If we look at the micro-scale and investigate two correlated events, it’s probably easy to spot that one comes before the other. There is a sequence: A comes before B. On the other end, if we look at the macro-scale investigating hundreds or thousands of events, the sequence is not a sequence anymore. It becomes chaos. And chaos always increases, as entropy does.

That’s not helpful, though. I know. Even if we accept that order is not predictable or stable over time, we need to find a way to deal with it when designing systems.

The solution always starts with analyzing the problem and identifying smaller sub-problems that can be handled in isolation and are likely easier to solve.

Let’s start analyzing why ordering is unlikely to be possible. Ordering is a consumer concern. The only option for a process that consumes incoming requests to guarantee that processing happens in the exact order requests are queued is to be single-threaded or use a single-signaled semaphore, which results in behavior similar to being single-threaded. The scenario is the same regardless of they are HTTP requests, gRPC, or messages on a queue. Let’s imagine a publisher publishing three messages, A, B, and C.

graph LR S[[Sender]] --> A A --> B B --> C

We’re assuming that messages will be delivered to the underlying transport in the same order the publisher intended. At this point, I might already have doubts about the feasibility. Let’s assume that it’s incredibly likely that the publishing order is guaranteed. We expect the following to happen:

graph LR C --> B B --> A A --> R[[Receiver]]

In the above scenario, if the receiver is a web server and A, B, and C are HTTP requests, it’s pretty apparent why the only way to guarantee the order is to be a single-threaded singleton consumer:

graph LR subgraph requests C B --> A end subgraph Receiver instances A --> R1[[Receiver:1]] R2[[Receiver:2]] C --> R3[[Receiver:3]] end

As we can see, each instance can consume one or more requests. Each instance handles a subset of the requests. From the perspective of the system, the order is not predictable.

Things get even trickier if the transport is a queuing system. Nowadays, most of the available queuing infrastructures offer “at-least-once” delivery guarantees. What does that mean? It means that the infrastructure guarantees that messages are delivered at least once, but it could be that some messages are delivered twice or more. That means the following scenario is possible:

graph LR B1[duplicate of B] --> A1[duplicate of A] A1 --> C0[C] C0 --> B0[B] B0 --> A0[A]

If you add instances to the above diagram, one instance might handle A and B, and another one takes C, the duplicate of A, and the copy of B. From the first instance perspective, the order is guaranteed. From the second one, it’s not. Interestingly, the one instance that gets requests in the correct order is missing one of the messages.

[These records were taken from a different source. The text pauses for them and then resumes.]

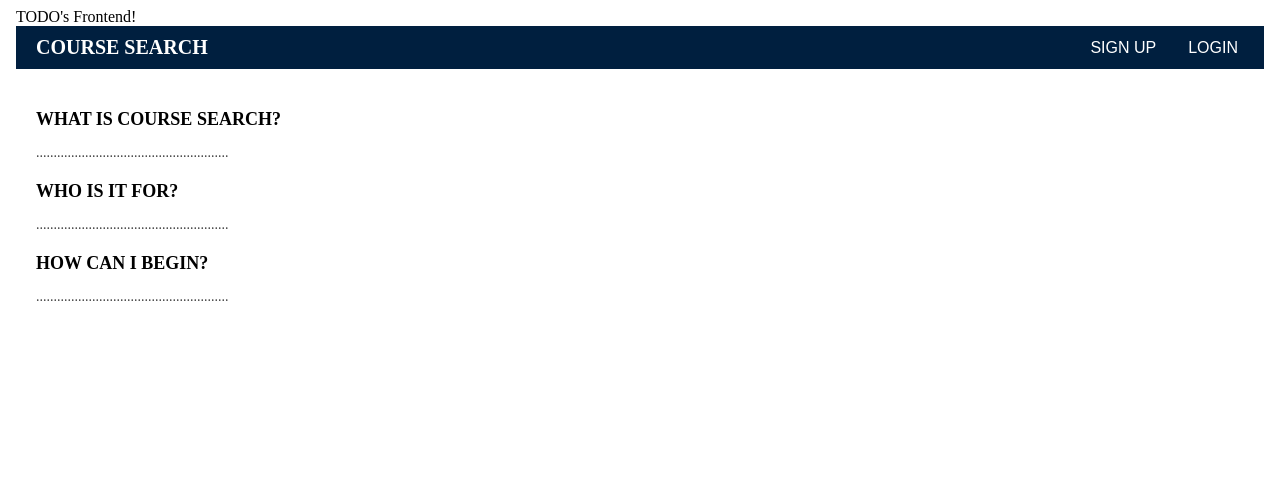
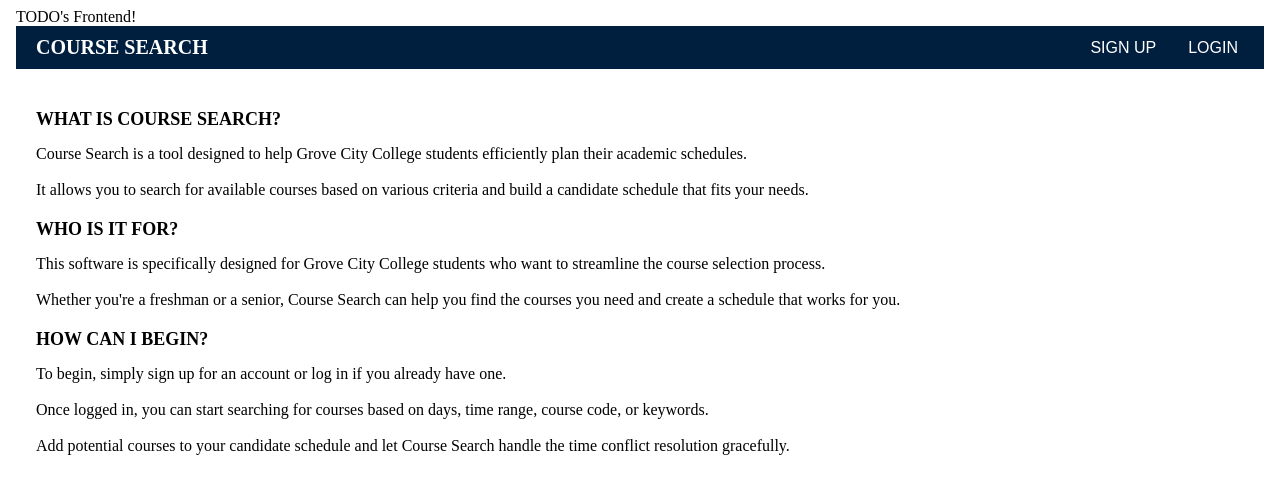
Before and after one commit to sowlet/TODO-Frontend, an Angular app: page /about in a window 1280 px wide. Shown: the top 494 px of the page. Built offline with nearby package versions, Linux system fonts and the light colour scheme.

Commit message:
copied about page

```diff
--- a/src/app/about/about.component.html
+++ b/src/app/about/about.component.html
@@ -10,11 +10,31 @@
 
 <div class="about-content">
   <h2>WHAT IS COURSE SEARCH?</h2>
-    <p>.......................................................</p>
+  <div>
+    Course Search is a tool designed to help Grove City College students
+    efficiently plan their academic schedules.
+    <br><br>
+    It allows you to search for available courses based on various criteria and
+    build a candidate schedule that fits your needs.
+  </div>
 
   <h2>WHO IS IT FOR?</h2>
-    <p>.......................................................</p>
+  <div>
+    This software is specifically designed for Grove City College students who
+    want to streamline the course selection process.
+    <br><br>
+    Whether you're a freshman or a senior, Course Search can help you find the
+    courses you need and create a schedule that works for you.
+  </div>
 
   <h2>HOW CAN I BEGIN?</h2>
-    <p>.......................................................</p>
+  <div>
+    To begin, simply sign up for an account or log in if you already have one.
+    <br><br>
+    Once logged in, you can start searching for courses based on days, time
+    range, course code, or keywords.
+    <br><br>
+    Add potential courses to your candidate schedule and let Course Search handle
+    the time conflict resolution gracefully.
   </div>
+</div>
```
Lines whose indentation alone changed are shown as unchanged.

Why is that happening? Clusters. Queuing infrastructures are deployed in clusters. Keeping the cluster consistent, for example, to offer an exactly-once delivery guarantee, requires distributed transactions across nodes. Distributed transactions have a high cost. On AWS, when using Amazon SQS (Simple Queuing Service), there is the option to configure a queue as FIFO (First in, first out). They cost more, they are slower, and the deduplication window is limited in time. It reminds me of transactions timeouts, right?

It’s a palliative that leads nowhere

The truth is that by enabling FIFO queues on AWS or session support on Azure Service Bus queues, we only solve a fraction of the puzzle.

Being able to guarantee message ordering in the input queue, even if for a limited amount of time and a couple more caveats, is worth nothing if we have multiple competing consumers. Like in the above-presented diagram, where various instances consume messages, there is no way to guarantee message ordering at the instance level.

[update 2021-10-21] As pointed out by Sean’s comment below, when using Azure Service Bus:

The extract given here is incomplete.